Which means even a brief downturn in Silicon Valley would turn California into Illinois.

Meanwhile, there are warning signs the state’s economy is starting to wheeze. The Chapman University Consumer Sentiment Survey for California rings a loud claxon: The index “decreased over 10 points from the first quarter revised reading of 109.5 to a reading of 98.7. An index level below 100 indicates a higher percentage of pessimistic consumers versus those who are optimistic.”

Consumer spending comprises about 70% of the economy, so the sharp decline could be warning of impending danger. Perhaps that danger will pass. It did for a decline that began two years ago. And we’re nowhere the Index of 57.6 of the second quarter of 2008, as the Great Recession was digging in.

And you can’t blame President Trump, because the national economy is booming. I’m looking for more details on the national and state economies at Chapman’s next Economic Forecast Conference on June 21.

The problems for the Golden State are the ones I’ve highlighted in my articles here on Fox and Hounds: high taxes, the high cost of living from stiff restrictions on housing construction and the minimum wage increasing to a jobs-asphyxiating $15 an hour. Joel Fox just detailed the interminable new business regulations. And Gov. Jerry Brown, in response to President Trump withdrawing from the Luddite Paris Agreement, is pushing the state’s own anti-industry schemes with other cities, states and countries.

How all these attacks on businesses are supposed to create jobs, reduce the state’s record poverty level and end skyrocketing homelessness remains less a question for economists than the famed psychoanalyst Dr. Leo Marvin.

The next recession well could turn California into Illinois.

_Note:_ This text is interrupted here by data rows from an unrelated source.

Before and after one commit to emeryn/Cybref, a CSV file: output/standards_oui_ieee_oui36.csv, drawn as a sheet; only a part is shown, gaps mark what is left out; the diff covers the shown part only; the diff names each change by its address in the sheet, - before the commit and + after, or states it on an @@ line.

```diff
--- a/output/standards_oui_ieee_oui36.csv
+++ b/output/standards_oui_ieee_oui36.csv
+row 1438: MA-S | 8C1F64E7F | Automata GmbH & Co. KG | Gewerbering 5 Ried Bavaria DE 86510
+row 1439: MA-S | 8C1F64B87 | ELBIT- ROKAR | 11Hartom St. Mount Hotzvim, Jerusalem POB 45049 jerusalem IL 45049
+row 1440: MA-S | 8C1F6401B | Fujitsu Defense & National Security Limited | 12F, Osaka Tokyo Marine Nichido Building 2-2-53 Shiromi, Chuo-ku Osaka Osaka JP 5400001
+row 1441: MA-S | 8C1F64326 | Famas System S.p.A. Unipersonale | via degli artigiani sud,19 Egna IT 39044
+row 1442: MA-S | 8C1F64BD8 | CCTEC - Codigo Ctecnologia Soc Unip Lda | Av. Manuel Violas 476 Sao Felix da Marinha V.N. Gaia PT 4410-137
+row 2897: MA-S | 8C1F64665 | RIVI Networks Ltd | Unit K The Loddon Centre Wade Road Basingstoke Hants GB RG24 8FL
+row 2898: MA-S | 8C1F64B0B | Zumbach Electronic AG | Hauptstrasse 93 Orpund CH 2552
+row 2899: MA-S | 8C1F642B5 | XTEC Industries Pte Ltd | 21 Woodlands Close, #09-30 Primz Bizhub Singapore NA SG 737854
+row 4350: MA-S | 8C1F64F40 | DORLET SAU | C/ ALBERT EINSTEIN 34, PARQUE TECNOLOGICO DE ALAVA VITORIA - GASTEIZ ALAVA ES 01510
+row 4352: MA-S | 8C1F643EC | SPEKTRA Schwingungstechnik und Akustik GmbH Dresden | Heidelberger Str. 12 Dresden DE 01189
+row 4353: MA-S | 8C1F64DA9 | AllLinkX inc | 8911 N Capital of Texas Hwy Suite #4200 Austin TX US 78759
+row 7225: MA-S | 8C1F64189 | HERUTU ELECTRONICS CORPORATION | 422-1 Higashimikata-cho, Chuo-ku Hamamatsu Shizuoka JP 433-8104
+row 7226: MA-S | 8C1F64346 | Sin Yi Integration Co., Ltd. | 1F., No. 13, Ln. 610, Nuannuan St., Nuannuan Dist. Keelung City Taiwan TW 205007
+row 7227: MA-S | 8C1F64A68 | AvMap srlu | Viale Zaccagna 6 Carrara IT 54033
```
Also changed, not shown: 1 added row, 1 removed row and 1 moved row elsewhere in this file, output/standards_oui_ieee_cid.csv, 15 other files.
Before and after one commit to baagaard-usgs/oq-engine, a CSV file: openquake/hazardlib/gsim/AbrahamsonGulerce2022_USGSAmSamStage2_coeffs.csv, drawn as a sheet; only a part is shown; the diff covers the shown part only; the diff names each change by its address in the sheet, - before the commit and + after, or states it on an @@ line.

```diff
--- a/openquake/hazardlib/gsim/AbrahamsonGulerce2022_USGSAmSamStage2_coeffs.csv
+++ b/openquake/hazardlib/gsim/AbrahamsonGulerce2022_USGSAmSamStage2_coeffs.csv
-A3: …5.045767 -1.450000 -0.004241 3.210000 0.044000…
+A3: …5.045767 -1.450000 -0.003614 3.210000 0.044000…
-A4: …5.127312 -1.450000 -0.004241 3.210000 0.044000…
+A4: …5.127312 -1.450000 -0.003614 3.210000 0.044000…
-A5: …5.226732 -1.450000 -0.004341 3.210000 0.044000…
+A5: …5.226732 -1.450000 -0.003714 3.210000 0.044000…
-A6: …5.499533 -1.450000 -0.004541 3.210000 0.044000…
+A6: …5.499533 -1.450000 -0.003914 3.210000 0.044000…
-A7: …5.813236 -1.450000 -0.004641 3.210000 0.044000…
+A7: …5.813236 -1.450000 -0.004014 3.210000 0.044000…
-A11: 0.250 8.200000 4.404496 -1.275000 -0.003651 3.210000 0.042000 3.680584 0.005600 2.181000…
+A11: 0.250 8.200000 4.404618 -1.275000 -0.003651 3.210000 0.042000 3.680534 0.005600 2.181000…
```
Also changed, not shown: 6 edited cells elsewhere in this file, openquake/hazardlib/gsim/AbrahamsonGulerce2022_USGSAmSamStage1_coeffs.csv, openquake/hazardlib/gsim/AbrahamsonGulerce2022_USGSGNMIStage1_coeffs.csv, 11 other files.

Anyway, no matter what happens with the economy, when the Windy City blows frigid and the top sport is ice fishing, we Californians still will be able to shout: Surf’s Up!

Longtime Orange County Register editorial writer John Seiler now writes freelance: